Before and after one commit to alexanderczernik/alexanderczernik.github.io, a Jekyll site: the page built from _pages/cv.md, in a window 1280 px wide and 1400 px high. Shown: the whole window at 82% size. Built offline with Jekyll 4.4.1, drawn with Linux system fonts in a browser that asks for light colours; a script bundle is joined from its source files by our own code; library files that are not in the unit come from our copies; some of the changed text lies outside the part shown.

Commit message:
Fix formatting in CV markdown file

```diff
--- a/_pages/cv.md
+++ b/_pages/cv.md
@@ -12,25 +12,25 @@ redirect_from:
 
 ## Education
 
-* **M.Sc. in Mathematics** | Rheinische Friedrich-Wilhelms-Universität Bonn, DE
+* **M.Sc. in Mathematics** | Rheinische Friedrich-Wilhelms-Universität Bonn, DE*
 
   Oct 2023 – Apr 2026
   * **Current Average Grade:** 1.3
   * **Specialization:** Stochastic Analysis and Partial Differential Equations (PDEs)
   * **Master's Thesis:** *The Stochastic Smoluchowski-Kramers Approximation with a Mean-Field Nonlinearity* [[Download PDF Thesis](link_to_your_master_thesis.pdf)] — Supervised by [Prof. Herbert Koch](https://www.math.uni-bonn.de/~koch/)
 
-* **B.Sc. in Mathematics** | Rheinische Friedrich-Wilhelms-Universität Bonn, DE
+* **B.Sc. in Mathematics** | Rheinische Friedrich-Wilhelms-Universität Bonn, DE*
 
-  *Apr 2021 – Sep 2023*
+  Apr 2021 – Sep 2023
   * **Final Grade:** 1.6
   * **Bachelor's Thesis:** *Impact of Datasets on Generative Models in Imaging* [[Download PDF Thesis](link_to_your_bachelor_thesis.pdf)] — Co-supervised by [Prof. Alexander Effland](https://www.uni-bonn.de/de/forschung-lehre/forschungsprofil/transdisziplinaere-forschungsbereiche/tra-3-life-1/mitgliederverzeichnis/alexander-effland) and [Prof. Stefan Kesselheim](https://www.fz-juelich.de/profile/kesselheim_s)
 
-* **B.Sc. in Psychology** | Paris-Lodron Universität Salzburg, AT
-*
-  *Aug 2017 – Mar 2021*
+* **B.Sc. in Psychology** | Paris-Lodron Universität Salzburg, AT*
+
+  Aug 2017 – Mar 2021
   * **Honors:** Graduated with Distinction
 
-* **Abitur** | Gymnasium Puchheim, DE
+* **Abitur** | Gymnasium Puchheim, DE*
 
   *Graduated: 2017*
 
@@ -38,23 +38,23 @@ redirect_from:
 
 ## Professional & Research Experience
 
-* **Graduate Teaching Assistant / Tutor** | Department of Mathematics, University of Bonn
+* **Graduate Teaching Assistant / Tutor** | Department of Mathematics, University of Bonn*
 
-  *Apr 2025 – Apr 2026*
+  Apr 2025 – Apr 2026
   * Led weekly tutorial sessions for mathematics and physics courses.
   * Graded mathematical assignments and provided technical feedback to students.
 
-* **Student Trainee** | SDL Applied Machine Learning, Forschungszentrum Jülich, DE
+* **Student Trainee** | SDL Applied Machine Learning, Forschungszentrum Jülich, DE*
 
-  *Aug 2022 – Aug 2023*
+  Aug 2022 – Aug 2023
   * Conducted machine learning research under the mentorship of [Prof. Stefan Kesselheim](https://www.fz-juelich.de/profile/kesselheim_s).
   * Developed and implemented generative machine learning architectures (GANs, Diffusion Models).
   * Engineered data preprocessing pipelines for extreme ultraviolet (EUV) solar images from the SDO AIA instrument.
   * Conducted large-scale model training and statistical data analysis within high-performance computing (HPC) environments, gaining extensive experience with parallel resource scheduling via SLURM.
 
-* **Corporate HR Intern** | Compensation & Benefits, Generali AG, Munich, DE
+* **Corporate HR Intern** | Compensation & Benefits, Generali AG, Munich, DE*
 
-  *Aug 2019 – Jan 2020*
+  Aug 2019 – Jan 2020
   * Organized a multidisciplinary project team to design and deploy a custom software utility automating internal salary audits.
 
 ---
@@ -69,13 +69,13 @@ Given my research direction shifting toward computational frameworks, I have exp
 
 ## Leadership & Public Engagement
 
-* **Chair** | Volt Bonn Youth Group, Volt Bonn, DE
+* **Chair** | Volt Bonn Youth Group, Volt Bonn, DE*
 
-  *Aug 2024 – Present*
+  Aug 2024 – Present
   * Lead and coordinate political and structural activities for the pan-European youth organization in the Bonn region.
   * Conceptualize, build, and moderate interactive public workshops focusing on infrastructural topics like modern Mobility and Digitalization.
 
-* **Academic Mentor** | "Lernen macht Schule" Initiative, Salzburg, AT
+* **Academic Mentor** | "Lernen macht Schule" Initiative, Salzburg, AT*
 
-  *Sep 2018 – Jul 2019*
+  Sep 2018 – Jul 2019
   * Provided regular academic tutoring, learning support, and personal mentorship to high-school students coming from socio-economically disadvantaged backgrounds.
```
§ §
Please write the full listing out again, exactly.

Task result —
Before and after one commit to alexanderczernik/alexanderczernik.github.io, a Jekyll site: the page built from _pages/cv.md, in a window 1280 px wide and 1400 px high. Shown: the whole window at 82% size. Built offline with Jekyll 4.4.1, drawn with Linux system fonts in a browser that asks for light colours; a script bundle is joined from its source files by our own code; library files that are not in the unit come from our copies; some of the changed text lies outside the part shown.

Commit message:
Fix formatting in CV markdown file

```diff
--- a/_pages/cv.md
+++ b/_pages/cv.md
@@ -12,25 +12,25 @@ redirect_from:
 
 ## Education
 
-* **M.Sc. in Mathematics** | Rheinische Friedrich-Wilhelms-Universität Bonn, DE
+* **M.Sc. in Mathematics** | Rheinische Friedrich-Wilhelms-Universität Bonn, DE*
 
   Oct 2023 – Apr 2026
   * **Current Average Grade:** 1.3
   * **Specialization:** Stochastic Analysis and Partial Differential Equations (PDEs)
   * **Master's Thesis:** *The Stochastic Smoluchowski-Kramers Approximation with a Mean-Field Nonlinearity* [[Download PDF Thesis](link_to_your_master_thesis.pdf)] — Supervised by [Prof. Herbert Koch](https://www.math.uni-bonn.de/~koch/)
 
-* **B.Sc. in Mathematics** | Rheinische Friedrich-Wilhelms-Universität Bonn, DE
+* **B.Sc. in Mathematics** | Rheinische Friedrich-Wilhelms-Universität Bonn, DE*
 
-  *Apr 2021 – Sep 2023*
+  Apr 2021 – Sep 2023
   * **Final Grade:** 1.6
   * **Bachelor's Thesis:** *Impact of Datasets on Generative Models in Imaging* [[Download PDF Thesis](link_to_your_bachelor_thesis.pdf)] — Co-supervised by [Prof. Alexander Effland](https://www.uni-bonn.de/de/forschung-lehre/forschungsprofil/transdisziplinaere-forschungsbereiche/tra-3-life-1/mitgliederverzeichnis/alexander-effland) and [Prof. Stefan Kesselheim](https://www.fz-juelich.de/profile/kesselheim_s)
 
-* **B.Sc. in Psychology** | Paris-Lodron Universität Salzburg, AT
-*
-  *Aug 2017 – Mar 2021*
+* **B.Sc. in Psychology** | Paris-Lodron Universität Salzburg, AT*
+
+  Aug 2017 – Mar 2021
   * **Honors:** Graduated with Distinction
 
-* **Abitur** | Gymnasium Puchheim, DE
+* **Abitur** | Gymnasium Puchheim, DE*
 
   *Graduated: 2017*
 
@@ -38,23 +38,23 @@ redirect_from:
 
 ## Professional & Research Experience
 
-* **Graduate Teaching Assistant / Tutor** | Department of Mathematics, University of Bonn
+* **Graduate Teaching Assistant / Tutor** | Department of Mathematics, University of Bonn*
 
-  *Apr 2025 – Apr 2026*
+  Apr 2025 – Apr 2026
   * Led weekly tutorial sessions for mathematics and physics courses.
   * Graded mathematical assignments and provided technical feedback to students.
 
-* **Student Trainee** | SDL Applied Machine Learning, Forschungszentrum Jülich, DE
+* **Student Trainee** | SDL Applied Machine Learning, Forschungszentrum Jülich, DE*
 
-  *Aug 2022 – Aug 2023*
+  Aug 2022 – Aug 2023
   * Conducted machine learning research under the mentorship of [Prof. Stefan Kesselheim](https://www.fz-juelich.de/profile/kesselheim_s).
   * Developed and implemented generative machine learning architectures (GANs, Diffusion Models).
   * Engineered data preprocessing pipelines for extreme ultraviolet (EUV) solar images from the SDO AIA instrument.
   * Conducted large-scale model training and statistical data analysis within high-performance computing (HPC) environments, gaining extensive experience with parallel resource scheduling via SLURM.
 
-* **Corporate HR Intern** | Compensation & Benefits, Generali AG, Munich, DE
+* **Corporate HR Intern** | Compensation & Benefits, Generali AG, Munich, DE*
 
-  *Aug 2019 – Jan 2020*
+  Aug 2019 – Jan 2020
   * Organized a multidisciplinary project team to design and deploy a custom software utility automating internal salary audits.
 
 ---
@@ -69,13 +69,13 @@ Given my research direction shifting toward computational frameworks, I have exp
 
 ## Leadership & Public Engagement
 
-* **Chair** | Volt Bonn Youth Group, Volt Bonn, DE
+* **Chair** | Volt Bonn Youth Group, Volt Bonn, DE*
 
-  *Aug 2024 – Present*
+  Aug 2024 – Present
   * Lead and coordinate political and structural activities for the pan-European youth organization in the Bonn region.
   * Conceptualize, build, and moderate interactive public workshops focusing on infrastructural topics like modern Mobility and Digitalization.
 
-* **Academic Mentor** | "Lernen macht Schule" Initiative, Salzburg, AT
+* **Academic Mentor** | "Lernen macht Schule" Initiative, Salzburg, AT*
 
-  *Sep 2018 – Jul 2019*
+  Sep 2018 – Jul 2019
   * Provided regular academic tutoring, learning support, and personal mentorship to high-school students coming from socio-economically disadvantaged backgrounds.
```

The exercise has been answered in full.